Whilst I think consideration of the potential drawbacks of social media is important and worthy of discussion, frankly I'm quite sick of it. People like to wax lyrical on the news about the evils of smartphones in cultivating self-esteem issues, or how Instagram is causing kids to fail school. But all too often, they only superficially acknowledge the numerous benefits and advancements that have been made available to us by these platforms. I want to say thank you for another aspect of social media that I think is often forgotten about: the role it can play in educating and informing, and in facilitating political participation.
In Australia’s most recent federal election, record 88.8% of people under the age of 25 enrolled to vote. I can testify to the power of social media activism in making this happen. In the weeks leading up to the election, the timelines and feeds of my peers changed to include reminders to enrol, information about our voting system, and discussions and critiques of important issues.

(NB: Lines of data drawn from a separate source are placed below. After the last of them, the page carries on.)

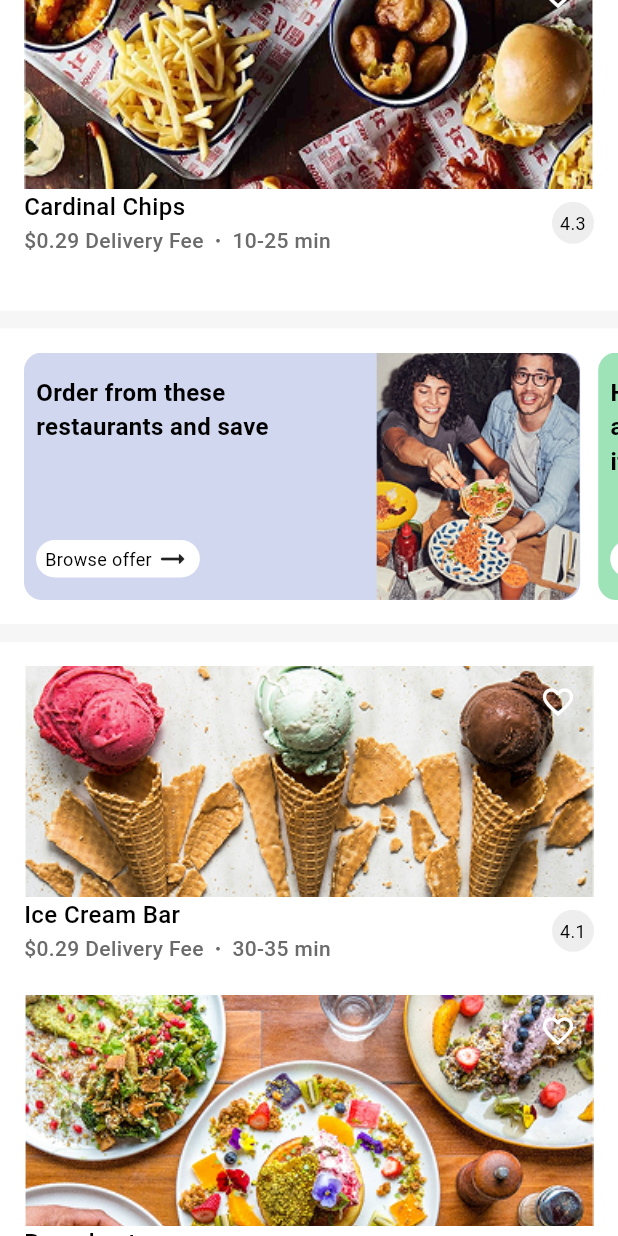
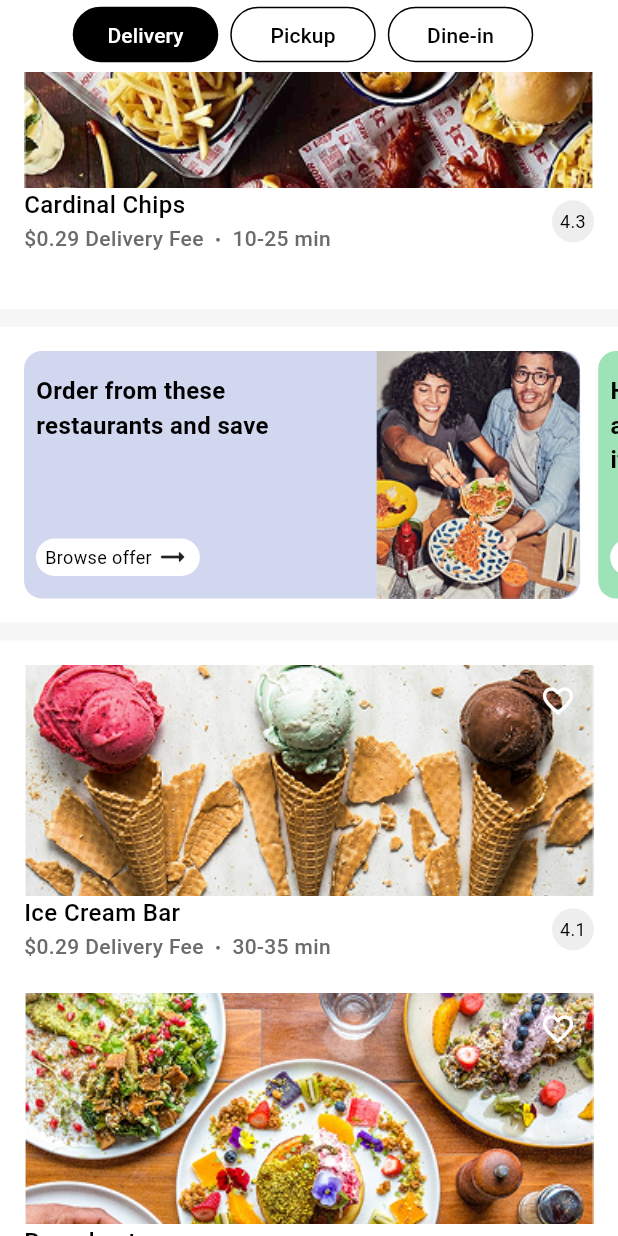
Before and after one commit to theGhostD/uber-eat-clone, a Flutter app: the HomePage screen opened directly, scrolled down 576 dp, on a phone screen of 412 x 824 dp. Run offline on Flutter 3.47's test engine with Material 3 defaults, Android fonts, the light colour scheme and no system bars; our stand-ins replace dropdown_button2, firebase_auth, firebase_core, flutter_bloc, flutter_svg; accounts and stored records are empty.

Commit message:
modify tab bar

```diff
--- a/lib/features/home/presentation/pages/home_page.dart
+++ b/lib/features/home/presentation/pages/home_page.dart
@@ -1,11 +1,6 @@
 import 'package:flutter/material.dart';
-import 'package:uber_eat/features/home/presentation/widgets/home_page_tab.dart';
-import 'package:uber_eat/features/home/presentation/widgets/location_section.dart';
-import 'package:uber_eat/features/home/presentation/widgets/main_category.dart';
-import 'package:uber_eat/features/home/presentation/widgets/mini_category.dart';
-import 'package:uber_eat/features/home/presentation/widgets/promo_card.dart';
-import 'package:uber_eat/features/home/presentation/widgets/resturant_card.dart';
-import 'package:uber_eat/mocks/index.dart';
+import 'package:uber_eat/features/home/presentation/widgets/tabView/delivery.dart';
+import 'package:uber_eat/features/home/presentation/widgets/tab_item.dart';
 
 class HomePage extends StatefulWidget {
   const HomePage({super.key});
@@ -23,109 +18,41 @@ class _HomePageState extends State<HomePage> {
     });
   }
 
-  void openBottomModal() {
-    showModalBottomSheet(
-      // useSafeArea: true,
-      showDragHandle: true,
-      backgroundColor: Colors.white,
-      context: context,
-      builder: (context) {
-        return MainCategory();
-      },
-    );
-  }
-
   @override
   Widget build(BuildContext context) {
     return Scaffold(
       backgroundColor: Colors.white,
 
-      body: SingleChildScrollView(
-        child: Container(
-          color: Color(0xFFF6F6F6),
-          child: Column(
-            children: [
-              Container(
-                color: Colors.white,
-                child: Padding(
-                  padding: const EdgeInsets.symmetric(horizontal: 16),
-                  child: Column(
-                    children: [
-                      // we have a tab
-                      HomePageTab(
-                        selectedTab: selectedTab,
-                        setSelectedTab: setSelectedTab,
-                      ),
-
-                      SizedBox(height: 24),
-                      // location text
-                      LocationSection(),
-                      SizedBox(height: 12),
-                      // mini category
-                      SizedBox(
-                        height: 200,
-                        child: MiniCategory(ontap: openBottomModal),
-                      ),
-                    ],
-                  ),
-                ),
+      body: DefaultTabController(
+        length: 3,
+        child: Column(
+          children: [
+            TabBar(
+              tabAlignment: TabAlignment.center,
+              indicatorColor: Colors.transparent,
+              dividerColor: Colors.transparent,
+              labelPadding: EdgeInsets.zero,
+              splashFactory: NoSplash.splashFactory,
+              overlayColor: WidgetStateProperty.all(
+                Colors.transparent,
               ),
-
-              SizedBox(height: 12),
-
-              Container(
-                color: Colors.white,
-                child: Padding(
-                  padding: const EdgeInsets.symmetric(
-                    horizontal: 16,
-                    vertical: 16,
-                  ),
-                  child: Column(
-                    children: availableResturantList
-                        .take(2)
-                        .map((resturant) => ResturantCard(resturant: resturant))
-                        .toList(),
-                  ),
-                ),
+              tabs: [
+                Tab(child: TabItem(name: 'Delivery', index: 0)),
+                Tab(child: TabItem(name: 'Pickup', index: 1)),
+                Tab(child: TabItem(name: 'Dine-in', index: 2)),
+              ],
+            ),
+            Expanded(
+              child: TabBarView(
+                 physics: BouncingScrollPhysics(),
+                children: [
+                  DeliveryTabItem(),
+                  Center(child: Text('Pickup Content Here')),
+                  Center(child: Text('Dine-in Content Here')),
+                ],
               ),
-
-              SizedBox(height: 12),
-              // promo section
-              Container(
-                color: Colors.white,
-                child: Padding(
-                  padding: const EdgeInsets.only(left: 16, top: 16, bottom: 16),
-                  child: SingleChildScrollView(
-                    scrollDirection: Axis.horizontal,
-                    child: Row(
-                      children: availablePromo
-                          .take(2)
-                          .map((promo) => PromoCard(promo: promo))
-                          .toList(),
-                    ),
-                  ),
-                ),
-              ),
-              SizedBox(height: 12),
-
-                Container(
-                color: Colors.white,
-                child: Padding(
-                  padding: const EdgeInsets.symmetric(
-                    horizontal: 16,
-                    vertical: 16,
-                  ),
-                  child: Column(
-                    children: availableResturantList
-                        .skip(availableResturantList.length - 3)
-                        .map((resturant) => ResturantCard(resturant: resturant))
-                        .toList(),
-                  ),
-                ),
-              ),
-
-            ],
-          ),
+            ),
+          ],
         ),
       ),
     );
--- a/lib/features/home/presentation/widgets/home_page_tab.dart
+++ b/lib/features/home/presentation/widgets/home_page_tab.dart
@@ -18,7 +18,9 @@ class _HomePageTabState extends State<HomePageTab> {
       mainAxisAlignment: MainAxisAlignment.center,
       children: tabList
           .map(
-            (tabValue) => Container(
+            (tabValue) =>
+
+            Container(
               margin: EdgeInsets.only(right: 8),
               width: 97,
               height: 37,
--- /dev/null
+++ b/lib/features/home/presentation/widgets/tabView/delivery.dart
@@ -0,0 +1,108 @@
+import 'package:flutter/material.dart';
+import 'package:uber_eat/features/home/presentation/widgets/location_section.dart';
+import 'package:uber_eat/features/home/presentation/widgets/main_category.dart';
+import 'package:uber_eat/features/home/presentation/widgets/mini_category.dart';
+import 'package:uber_eat/features/home/presentation/widgets/promo_card.dart';
+import 'package:uber_eat/features/home/presentation/widgets/resturant_card.dart';
+import 'package:uber_eat/mocks/index.dart';
+
+class DeliveryTabItem extends StatelessWidget {
+  const DeliveryTabItem({super.key});
+
+  @override
+  Widget build(BuildContext context) {
+    void openBottomModal() {
+      showModalBottomSheet(
+        // useSafeArea: true,
+        showDragHandle: true,
+        backgroundColor: Colors.white,
+        context: context,
+        builder: (context) {
+          return MainCategory();
+        },
+      );
+    }
+
+    return SingleChildScrollView(
+      child: Container(
+        color: Color(0xFFF6F6F6),
+        child: Column(
+          children: [
+            Container(
+              color: Colors.white,
+              child: Padding(
+                padding: const EdgeInsets.symmetric(horizontal: 16),
+                child: Column(
+                  children: [
+                    SizedBox(height: 12),
+                    // location text
+                    LocationSection(),
+                    SizedBox(height: 12),
+                    // mini category
+                    SizedBox(
+                      height: 200,
+                      child: MiniCategory(ontap: openBottomModal),
+                    ),
+                  ],
+                ),
+              ),
+            ),
+
+            SizedBox(height: 12),
+
+            Container(
+              color: Colors.white,
+              child: Padding(
+                padding: const EdgeInsets.symmetric(
+                  horizontal: 16,
+                  vertical: 16,
+                ),
+                child: Column(
+                  children: availableResturantList
+                      .take(2)
+                      .map((resturant) => ResturantCard(resturant: resturant))
+                      .toList(),
+                ),
+              ),
+            ),
+
+            SizedBox(height: 12),
+            // promo section
+            Container(
+              color: Colors.white,
+              child: Padding(
+                padding: const EdgeInsets.only(left: 16, top: 16, bottom: 16),
+                child: SingleChildScrollView(
+                  scrollDirection: Axis.horizontal,
+                  child: Row(
+                    children: availablePromo
+                        .take(2)
+                        .map((promo) => PromoCard(promo: promo))
+                        .toList(),
+                  ),
+                ),
+              ),
+            ),
+            SizedBox(height: 12),
+
+            Container(
+              color: Colors.white,
+              child: Padding(
+                padding: const EdgeInsets.symmetric(
+                  horizontal: 16,
+                  vertical: 16,
+                ),
+                child: Column(
+                  children: availableResturantList
+                      .skip(availableResturantList.length - 3)
+                      .map((resturant) => ResturantCard(resturant: resturant))
+                      .toList(),
+                ),
+              ),
+            ),
+          ],
+        ),
+      ),
+    );
+  }
+}
--- /dev/null
+++ b/lib/features/home/presentation/widgets/tab_item.dart
@@ -0,0 +1,52 @@
+import 'package:flutter/material.dart';
+
+class TabItem extends StatefulWidget {
+  const TabItem({super.key, required this.name, required this.index});
+  final String name;
+  final int index;
+
+  @override
+  State<TabItem> createState() => _TabItemState();
+}
+
+class _TabItemState extends State<TabItem> {
+  @override
+  Widget build(BuildContext context) {
+    final TabController controller = DefaultTabController.of(context);
+
+    return ValueListenableBuilder<double>(
+      valueListenable: controller.animation!,
+      builder: (context, animationValue, child) {
+        final int currentIndex = animationValue.round();
+        final bool isActive = currentIndex == widget.index;
+
+        return GestureDetector(
+          onTap: () => controller.animateTo(widget.index),
+          child: Container(
+            margin: EdgeInsets.only(right: 8),
+            width: 97,
+            height: 37,
+            decoration: BoxDecoration(
+              color: isActive ? Colors.black : Colors.transparent,
+              borderRadius: BorderRadius.circular(24),
+              border: Border.all(),
+            ),
+            child: Padding(
+              padding: const EdgeInsets.symmetric(horizontal: 12, vertical: 8),
+              child: Center(
+                child: Text(
+                  widget.name,
+                  style: TextStyle(
+                    fontWeight: FontWeight.w500,
+                    fontSize: 14,
+                    color: isActive ? Colors.white : Colors.black,
+                  ),
+                ),
+              ),
+            ),
+          ),
+        );
+      },
+    );
+  }
+}
```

Those who think we only use social media as a platform to perform and pose are sadly mistaken.
This under-acknowledged role of social media is especially important considering how our access to information has changed in the past few decades. Australia has developed to have one of the highest rates of media ownership concentration (in traditional mediums such as print/newspaper and television) in the developed world, dominated by NewsCorp and Fairfax. From my experience, the Australian public generally thinks of their country as extremely democratic, and wouldn’t really consider free media to be an issue. But the reality of the matter is that the level of ownership concentration has reduced diversity in important ways, and Australians that stick to traditional sources of information are often left in the dark about key issues.
Social media can play an important role in allowing access to variety of perspectives, as well as opening doors to information that traditional media may not make available. Through connecting with fellow activists and alternative news sources using social media platforms, I’ve been able to access clear information and gain a greater understanding of the processes and systems which drive our country. I’ve also been able to discuss and debate with my peers, driving me to reach new standards of accountability with my sources, and compassion for the viewpoints of others.
I think people often see political debate over social media as negative, because it can often devolve into ranting and refusal to acknowledge the other perspective. It’s true that the internet exacerbates this tendency because no matter how niche a viewpoint one holds, they can always find some dark corner of the web that validates it. But although I, and many others, have had some negative experiences with political discussion over social media, I have found that the vast majority of what I have experienced has been extremely positive. Particularly amongst my age group, people approach true political discourse with humility and a willingness to accept their possible ignorance. Although our opinions and proposed methods may be different, we usually have similar goals in living happy lives and bettering society.
Speaking from experience, it may take a while to learn the skills to be able to have a rational and constructive political discussion with somebody over the internet. When I was younger, my extremely stubborn sense of justice frequently left me screaming at a wall and frustrated with a lack of headway. I didn’t understand how to properly acknowledge somebody else’s opinion, and frequently focussed on emotive and abstract concepts rather than communicating my ideas rationally and backing them up with evidence. Whilst it was a painful process for me to learn how to tame my inner lion, I actually think it was one of the best forms of personal growth I’ve been able to experience in my short life so far. I’ve learned not only how to express myself and communicate in effective ways, but more importantly I’ve learned how to listen and truly take into account many different perspectives and interests.
This has allowed me to consider and modify my world view, much more than I thought I would back when I was thirteen and convinced I had it all figured out. I can’t explain how much joy it has brought me to discover truths and formulate principles that I feel confident in living by. I’ve been able to cultivate a perspective of the world that is disciplined, compassionate, accepting, ambitious and holistic. And I think the role of social media in helping to facilitate this process of growth is vastly underestimated by many. My parents themselves comment that my generation is far more tolerant and better equipped to listen to the perspectives of others than they were at the same age. Globalisation and cultural diversity, combined with the interconnection that social media has brought us, are responsible for this change. I believe this is indicative of compassionate, measured and powerful leadership into future. I am confident in my generation and the skills we have built, and I can’t wait to see the worldwe will build with them.